## Information supplied
....

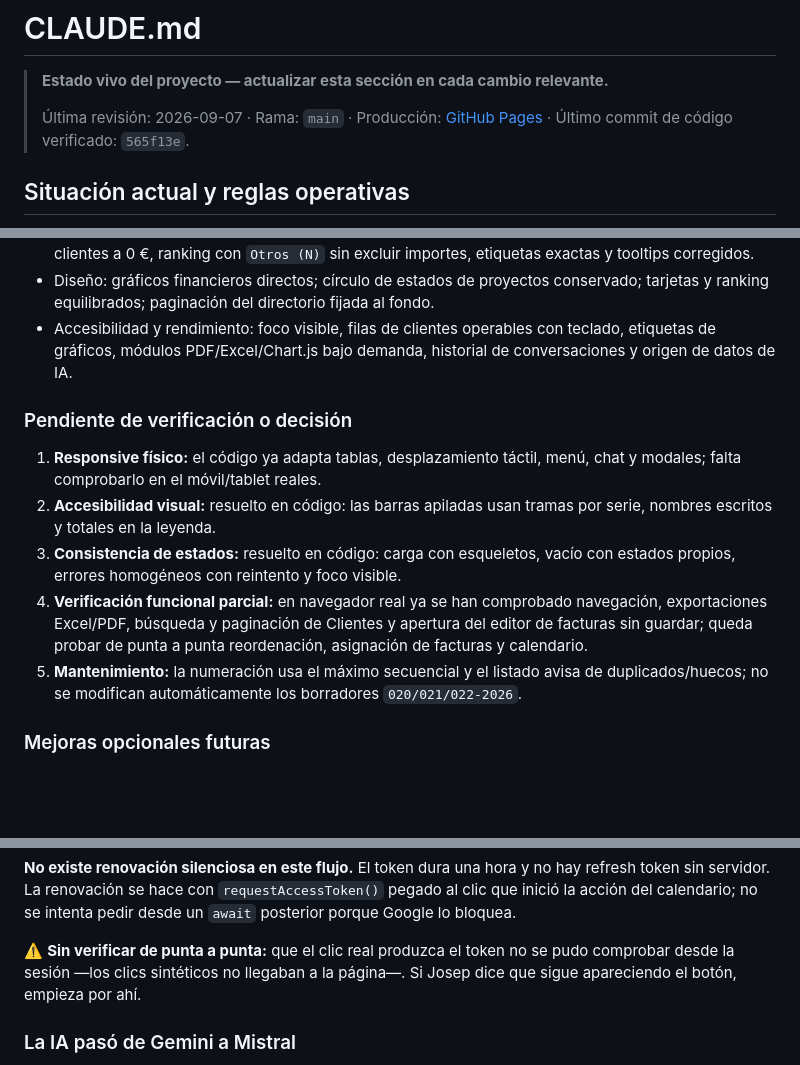
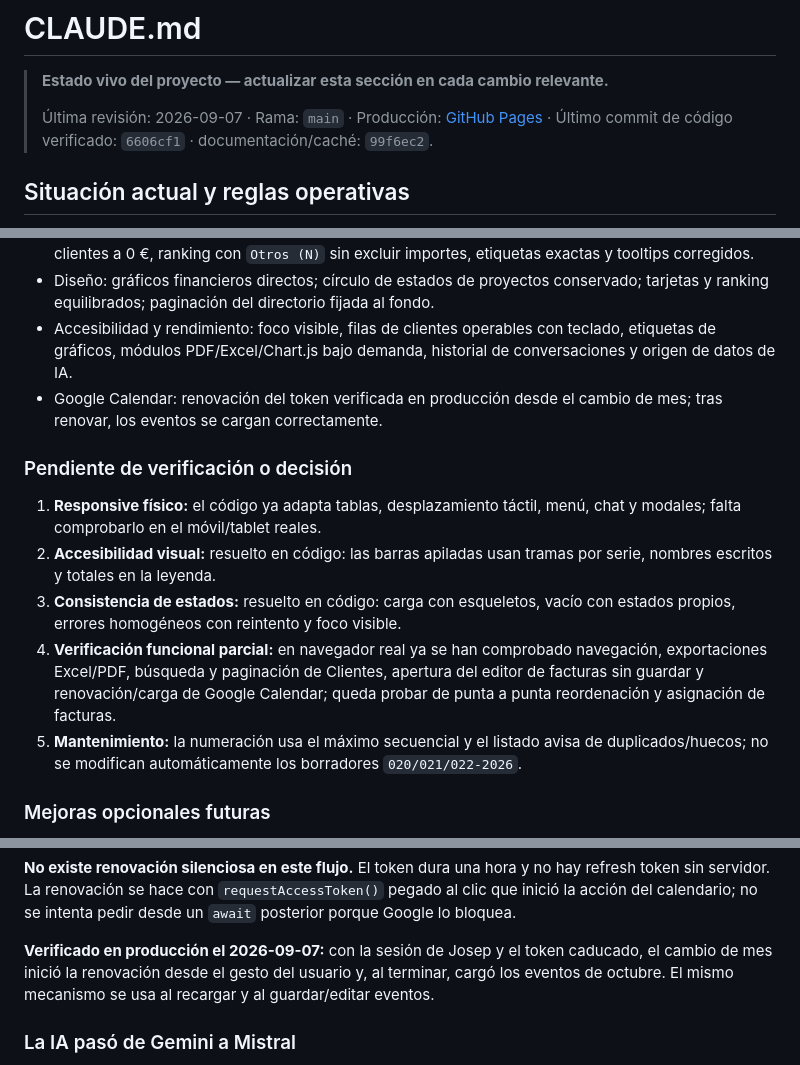
Before and after one commit to JosepML/jml-studio, a Markdown page: CLAUDE.md, 3 parts joined by grey strips. GitHub-like rendering; blank space fills up the shorter version.

Commit message:
Verificar renovación de Google Calendar

```diff
--- a/CLAUDE.md
+++ b/CLAUDE.md
@@ -3,7 +3,7 @@
 > **Estado vivo del proyecto — actualizar esta sección en cada cambio relevante.**
 >
 > Última revisión: 2026-09-07 · Rama: `main` · Producción: [GitHub Pages](https://josepml.github.io/jml-studio/)
-> · Último commit de código verificado: `565f13e`.
+> · Último commit de código verificado: `6606cf1` · documentación/caché: `99f6ec2`.
 
 ## Situación actual y reglas operativas
 
@@ -24,13 +24,14 @@ el color nunca puede ser la única pista. No usar servicios de IA de pago.
 - Clientes: ficha por pestañas, alta en modal, búsqueda, paginación, orden reciente, ocultación de clientes a 0 €, ranking con `Otros (N)` sin excluir importes, etiquetas exactas y tooltips corregidos.
 - Diseño: gráficos financieros directos; círculo de estados de proyectos conservado; tarjetas y ranking equilibrados; paginación del directorio fijada al fondo.
 - Accesibilidad y rendimiento: foco visible, filas de clientes operables con teclado, etiquetas de gráficos, módulos PDF/Excel/Chart.js bajo demanda, historial de conversaciones y origen de datos de IA.
+- Google Calendar: renovación del token verificada en producción desde el cambio de mes; tras renovar, los eventos se cargan correctamente.
 
 ### Pendiente de verificación o decisión
 
 1. **Responsive físico:** el código ya adapta tablas, desplazamiento táctil, menú, chat y modales; falta comprobarlo en el móvil/tablet reales.
 2. **Accesibilidad visual:** resuelto en código: las barras apiladas usan tramas por serie, nombres escritos y totales en la leyenda.
 3. **Consistencia de estados:** resuelto en código: carga con esqueletos, vacío con estados propios, errores homogéneos con reintento y foco visible.
-4. **Verificación funcional parcial:** en navegador real ya se han comprobado navegación, exportaciones Excel/PDF, búsqueda y paginación de Clientes y apertura del editor de facturas sin guardar; queda probar de punta a punta reordenación, asignación de facturas y calendario.
+4. **Verificación funcional parcial:** en navegador real ya se han comprobado navegación, exportaciones Excel/PDF, búsqueda y paginación de Clientes, apertura del editor de facturas sin guardar y renovación/carga de Google Calendar; queda probar de punta a punta reordenación y asignación de facturas.
 5. **Mantenimiento:** la numeración usa el máximo secuencial y el listado avisa de duplicados/huecos; no se modifican automáticamente los borradores `020/021/022-2026`.
 
 ### Mejoras opcionales futuras
@@ -767,9 +769,10 @@ hay refresh token sin servidor. La renovación se hace con `requestAccessToken()
 pegado al clic que inició la acción del calendario; no se intenta pedir desde
 un `await` posterior porque Google lo bloquea.
 
-⚠️ **Sin verificar de punta a punta:** que el clic real produzca el token no se
-pudo comprobar desde la sesión —los clics sintéticos no llegaban a la página—.
-Si Josep dice que sigue apareciendo el botón, empieza por ahí.
+**Verificado en producción el 2026-09-07:** con la sesión de Josep y el token
+caducado, el cambio de mes inició la renovación desde el gesto del usuario y,
+al terminar, cargó los eventos de octubre. El mismo mecanismo se usa al
+recargar y al guardar/editar eventos.
 
 ### La IA pasó de Gemini a Mistral
 Google no sirve su capa gratuita a la UE. `js/ai/gemini.js` está BORRADO;
```
Also changed, not shown: other parts of CLAUDE.md (+1 -2 lines).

....

None of the pictures should appear, though every line of the data above must be reproduced exactly.

## Result
Before and after one commit to JosepML/jml-studio, a Markdown page: CLAUDE.md, 3 parts joined by grey strips. GitHub-like rendering; blank space fills up the shorter version.

Commit message:
Verificar renovación de Google Calendar

```diff
--- a/CLAUDE.md
+++ b/CLAUDE.md
@@ -3,7 +3,7 @@
 > **Estado vivo del proyecto — actualizar esta sección en cada cambio relevante.**
 >
 > Última revisión: 2026-09-07 · Rama: `main` · Producción: [GitHub Pages](https://josepml.github.io/jml-studio/)
-> · Último commit de código verificado: `565f13e`.
+> · Último commit de código verificado: `6606cf1` · documentación/caché: `99f6ec2`.
 
 ## Situación actual y reglas operativas
 
@@ -24,13 +24,14 @@ el color nunca puede ser la única pista. No usar servicios de IA de pago.
 - Clientes: ficha por pestañas, alta en modal, búsqueda, paginación, orden reciente, ocultación de clientes a 0 €, ranking con `Otros (N)` sin excluir importes, etiquetas exactas y tooltips corregidos.
 - Diseño: gráficos financieros directos; círculo de estados de proyectos conservado; tarjetas y ranking equilibrados; paginación del directorio fijada al fondo.
 - Accesibilidad y rendimiento: foco visible, filas de clientes operables con teclado, etiquetas de gráficos, módulos PDF/Excel/Chart.js bajo demanda, historial de conversaciones y origen de datos de IA.
+- Google Calendar: renovación del token verificada en producción desde el cambio de mes; tras renovar, los eventos se cargan correctamente.
 
 ### Pendiente de verificación o decisión
 
 1. **Responsive físico:** el código ya adapta tablas, desplazamiento táctil, menú, chat y modales; falta comprobarlo en el móvil/tablet reales.
 2. **Accesibilidad visual:** resuelto en código: las barras apiladas usan tramas por serie, nombres escritos y totales en la leyenda.
 3. **Consistencia de estados:** resuelto en código: carga con esqueletos, vacío con estados propios, errores homogéneos con reintento y foco visible.
-4. **Verificación funcional parcial:** en navegador real ya se han comprobado navegación, exportaciones Excel/PDF, búsqueda y paginación de Clientes y apertura del editor de facturas sin guardar; queda probar de punta a punta reordenación, asignación de facturas y calendario.
+4. **Verificación funcional parcial:** en navegador real ya se han comprobado navegación, exportaciones Excel/PDF, búsqueda y paginación de Clientes, apertura del editor de facturas sin guardar y renovación/carga de Google Calendar; queda probar de punta a punta reordenación y asignación de facturas.
 5. **Mantenimiento:** la numeración usa el máximo secuencial y el listado avisa de duplicados/huecos; no se modifican automáticamente los borradores `020/021/022-2026`.
 
 ### Mejoras opcionales futuras
@@ -767,9 +769,10 @@ hay refresh token sin servidor. La renovación se hace con `requestAccessToken()
 pegado al clic que inició la acción del calendario; no se intenta pedir desde
 un `await` posterior porque Google lo bloquea.
 
-⚠️ **Sin verificar de punta a punta:** que el clic real produzca el token no se
-pudo comprobar desde la sesión —los clics sintéticos no llegaban a la página—.
-Si Josep dice que sigue apareciendo el botón, empieza por ahí.
+**Verificado en producción el 2026-09-07:** con la sesión de Josep y el token
+caducado, el cambio de mes inició la renovación desde el gesto del usuario y,
+al terminar, cargó los eventos de octubre. El mismo mecanismo se usa al
+recargar y al guardar/editar eventos.
 
 ### La IA pasó de Gemini a Mistral
 Google no sirve su capa gratuita a la UE. `js/ai/gemini.js` está BORRADO;
```
Also changed, not shown: other parts of CLAUDE.md (+1 -2 lines).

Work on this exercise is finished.